What is being asked ▸ Exclude any images and output the remaining records exactly.

Available data ▸
########
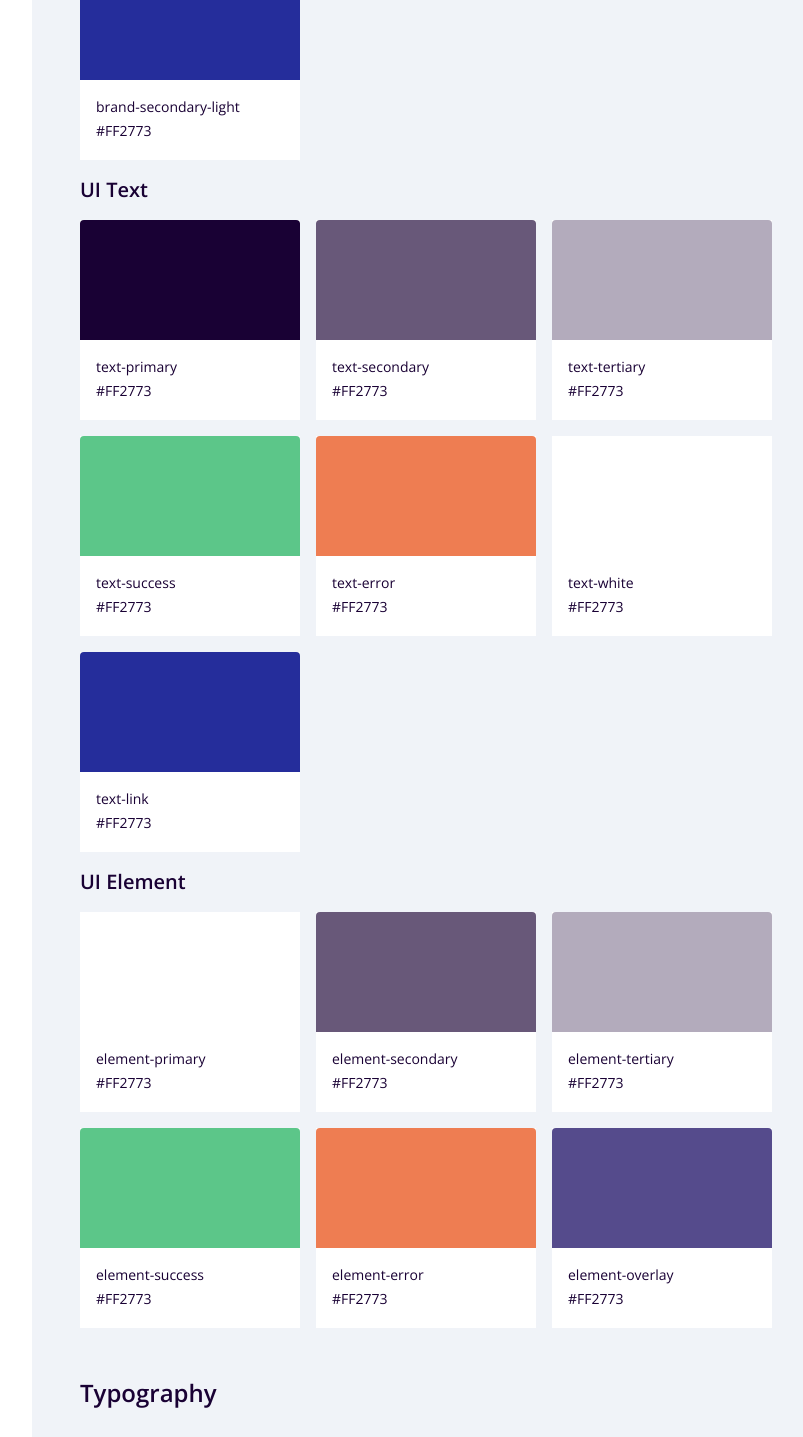
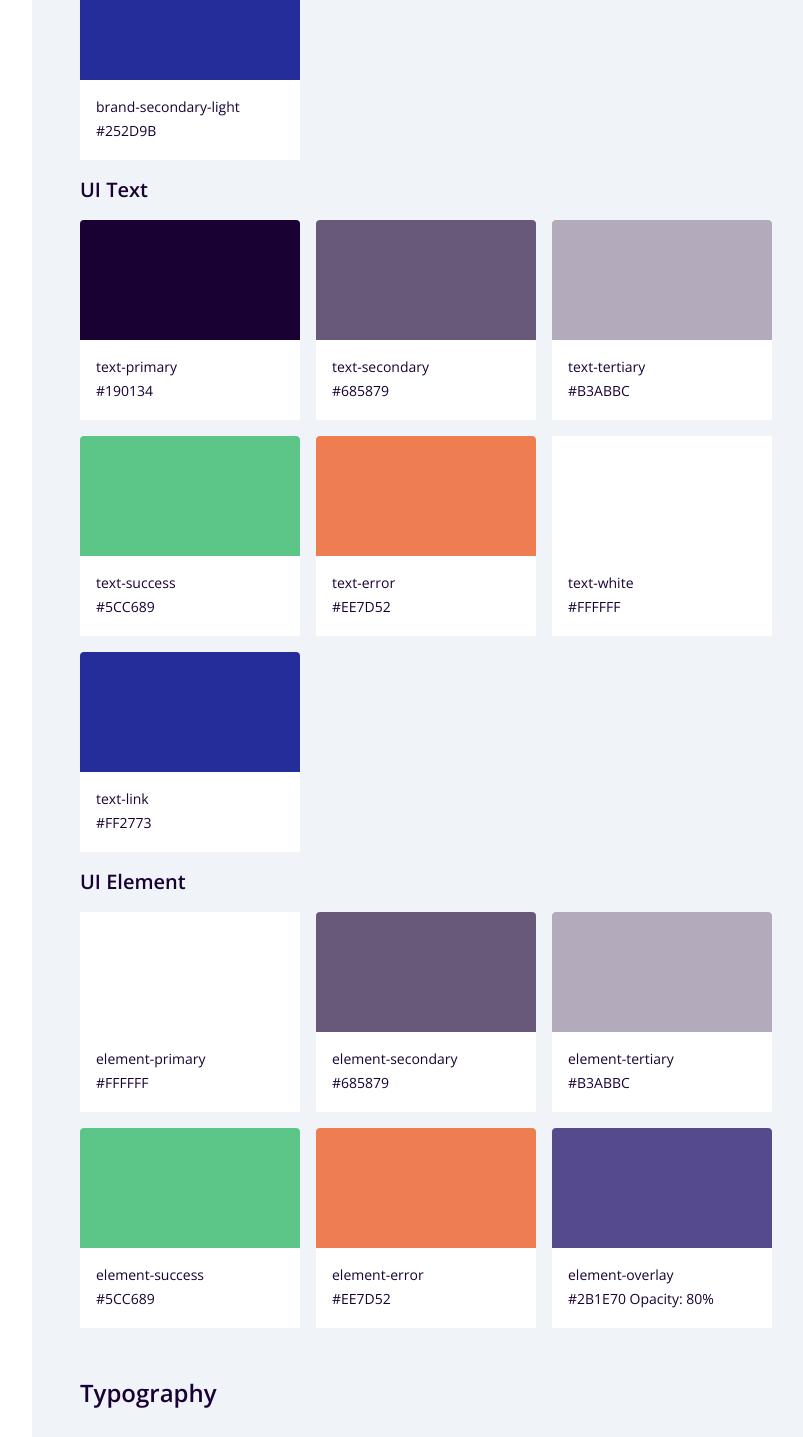
Before and after one commit to MANEESH-P/flamingo-web, a React (Create React App) app: page / in a window 1280 px wide. Shown: the part 540-1977 px from the top of the page, without its empty margins (224-1027 px from the left). Built offline with nearby package versions, Linux system fonts and the light colour scheme.

Commit message:
typo fixes

```diff
--- a/src/Containers/FoundationLayout/FoundationLayout.js
+++ b/src/Containers/FoundationLayout/FoundationLayout.js
@@ -94,28 +94,28 @@ export default function FoundationLayout() {
           <h3 className="mb-4">Brand</h3>
           <div className="brand mr-1">
             <Color name="brand-primary" value="#FF2773" />
-            <Color name="brand-primary-light" value="#FF2773" />
-            <Color name="brand-secondary" value="#FF2773" />
-            <Color name="brand-secondary-light" value="#FF2773" />
+            <Color name="brand-primary-light" value="#FF4d95;" />
+            <Color name="brand-secondary" value="#2B1E70" />
+            <Color name="brand-secondary-light" value="#252D9B" />
           </div>
           <h3 className="mb-4">UI Text</h3>
           <div className="ui-text mr-1">
-            <Color name="text-primary" value="#FF2773" />
-            <Color name="text-secondary" value="#FF2773" />
-            <Color name="text-tertiary" value="#FF2773" />
-            <Color name="text-success" value="#FF2773" />
-            <Color name="text-error" value="#FF2773" />
-            <Color name="text-white" value="#FF2773" />
+            <Color name="text-primary" value="#190134" />
+            <Color name="text-secondary" value="#685879" />
+            <Color name="text-tertiary" value="#B3ABBC" />
+            <Color name="text-success" value="#5CC689" />
+            <Color name="text-error" value="#EE7D52" />
+            <Color name="text-white" value="#FFFFFF" />
             <Color name="text-link" value="#FF2773" />
           </div>
           <h3 className="mb-4">UI Element</h3>
           <div className="ui-element mr-1">
-            <Color name="element-primary" value="#FF2773" />
-            <Color name="element-secondary" value="#FF2773" />
-            <Color name="element-tertiary" value="#FF2773" />
-            <Color name="element-success" value="#FF2773" />
-            <Color name="element-error" value="#FF2773" />
-            <Color name="element-overlay" value="#FF2773" />
+            <Color name="element-primary" value="#FFFFFF" />
+            <Color name="element-secondary" value="#685879" />
+            <Color name="element-tertiary" value="#B3ABBC" />
+            <Color name="element-success" value="#5CC689" />
+            <Color name="element-error" value="#EE7D52" />
+            <Color name="element-overlay" value="#2B1E70 Opacity: 80%" />
           </div>
         </div>
         <h2 ref={typographyRef} className="mb-6">
```
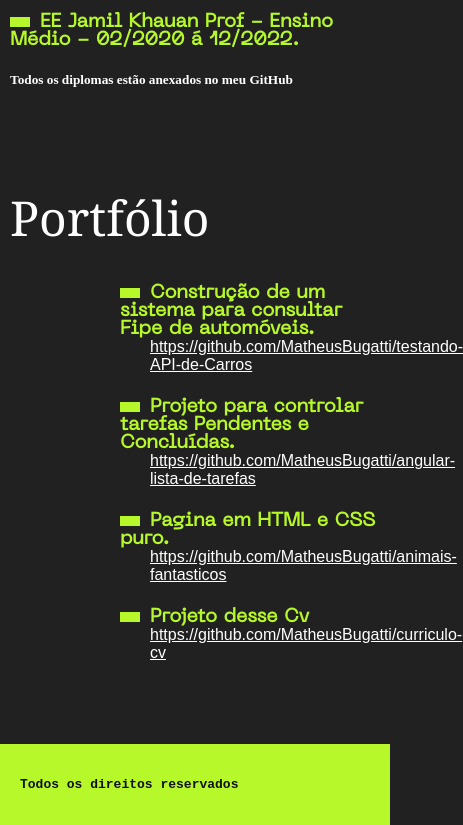
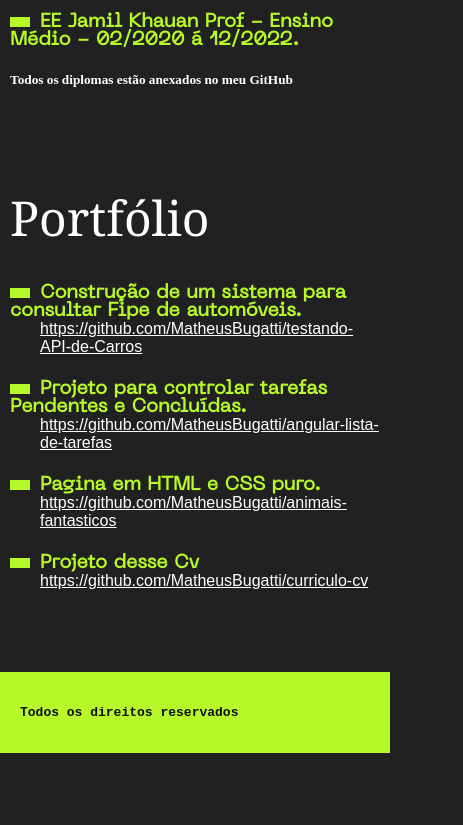
Before and after one commit to MatheusBugatti/curriculo-cv, a plain HTML site: page index.html in a window 390 px wide. Shown: the part 2821-3646 px from the top of the page, 463 px wide, since content can reach past the window. After the commit the page ends 3574 px from the top, so only its background shows below. Drawn offline with Linux system fonts and the light colour scheme.

Commit message:
style(style.css) corrigindo grid dos projetos

```diff
--- a/assets/css/style.css
+++ b/assets/css/style.css
@@ -201,6 +201,9 @@ body {
     .formacoes-lista {
         grid-column: 1/3;
     }
+    .projetos-lista {
+        grid-column: 1/4
+    }
     .grid-section h1{
         font-size: 3rem;
     }
```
########
Exercise answer ▸
Before and after one commit to MANEESH-P/flamingo-web, a React (Create React App) app: page / in a window 1280 px wide. Shown: the part 540-1977 px from the top of the page, without its empty margins (224-1027 px from the left). Built offline with nearby package versions, Linux system fonts and the light colour scheme.

Commit message:
typo fixes

```diff
--- a/src/Containers/FoundationLayout/FoundationLayout.js
+++ b/src/Containers/FoundationLayout/FoundationLayout.js
@@ -94,28 +94,28 @@ export default function FoundationLayout() {
           <h3 className="mb-4">Brand</h3>
           <div className="brand mr-1">
             <Color name="brand-primary" value="#FF2773" />
-            <Color name="brand-primary-light" value="#FF2773" />
-            <Color name="brand-secondary" value="#FF2773" />
-            <Color name="brand-secondary-light" value="#FF2773" />
+            <Color name="brand-primary-light" value="#FF4d95;" />
+            <Color name="brand-secondary" value="#2B1E70" />
+            <Color name="brand-secondary-light" value="#252D9B" />
           </div>
           <h3 className="mb-4">UI Text</h3>
           <div className="ui-text mr-1">
-            <Color name="text-primary" value="#FF2773" />
-            <Color name="text-secondary" value="#FF2773" />
-            <Color name="text-tertiary" value="#FF2773" />
-            <Color name="text-success" value="#FF2773" />
-            <Color name="text-error" value="#FF2773" />
-            <Color name="text-white" value="#FF2773" />
+            <Color name="text-primary" value="#190134" />
+            <Color name="text-secondary" value="#685879" />
+            <Color name="text-tertiary" value="#B3ABBC" />
+            <Color name="text-success" value="#5CC689" />
+            <Color name="text-error" value="#EE7D52" />
+            <Color name="text-white" value="#FFFFFF" />
             <Color name="text-link" value="#FF2773" />
           </div>
           <h3 className="mb-4">UI Element</h3>
           <div className="ui-element mr-1">
-            <Color name="element-primary" value="#FF2773" />
-            <Color name="element-secondary" value="#FF2773" />
-            <Color name="element-tertiary" value="#FF2773" />
-            <Color name="element-success" value="#FF2773" />
-            <Color name="element-error" value="#FF2773" />
-            <Color name="element-overlay" value="#FF2773" />
+            <Color name="element-primary" value="#FFFFFF" />
+            <Color name="element-secondary" value="#685879" />
+            <Color name="element-tertiary" value="#B3ABBC" />
+            <Color name="element-success" value="#5CC689" />
+            <Color name="element-error" value="#EE7D52" />
+            <Color name="element-overlay" value="#2B1E70 Opacity: 80%" />
           </div>
         </div>
         <h2 ref={typographyRef} className="mb-6">
```
Before and after one commit to MatheusBugatti/curriculo-cv, a plain HTML site: page index.html in a window 390 px wide. Shown: the part 2821-3646 px from the top of the page, 463 px wide, since content can reach past the window. After the commit the page ends 3574 px from the top, so only its background shows below. Drawn offline with Linux system fonts and the light colour scheme.

Commit message:
style(style.css) corrigindo grid dos projetos

```diff
--- a/assets/css/style.css
+++ b/assets/css/style.css
@@ -201,6 +201,9 @@ body {
     .formacoes-lista {
         grid-column: 1/3;
     }
+    .projetos-lista {
+        grid-column: 1/4
+    }
     .grid-section h1{
         font-size: 3rem;
     }
```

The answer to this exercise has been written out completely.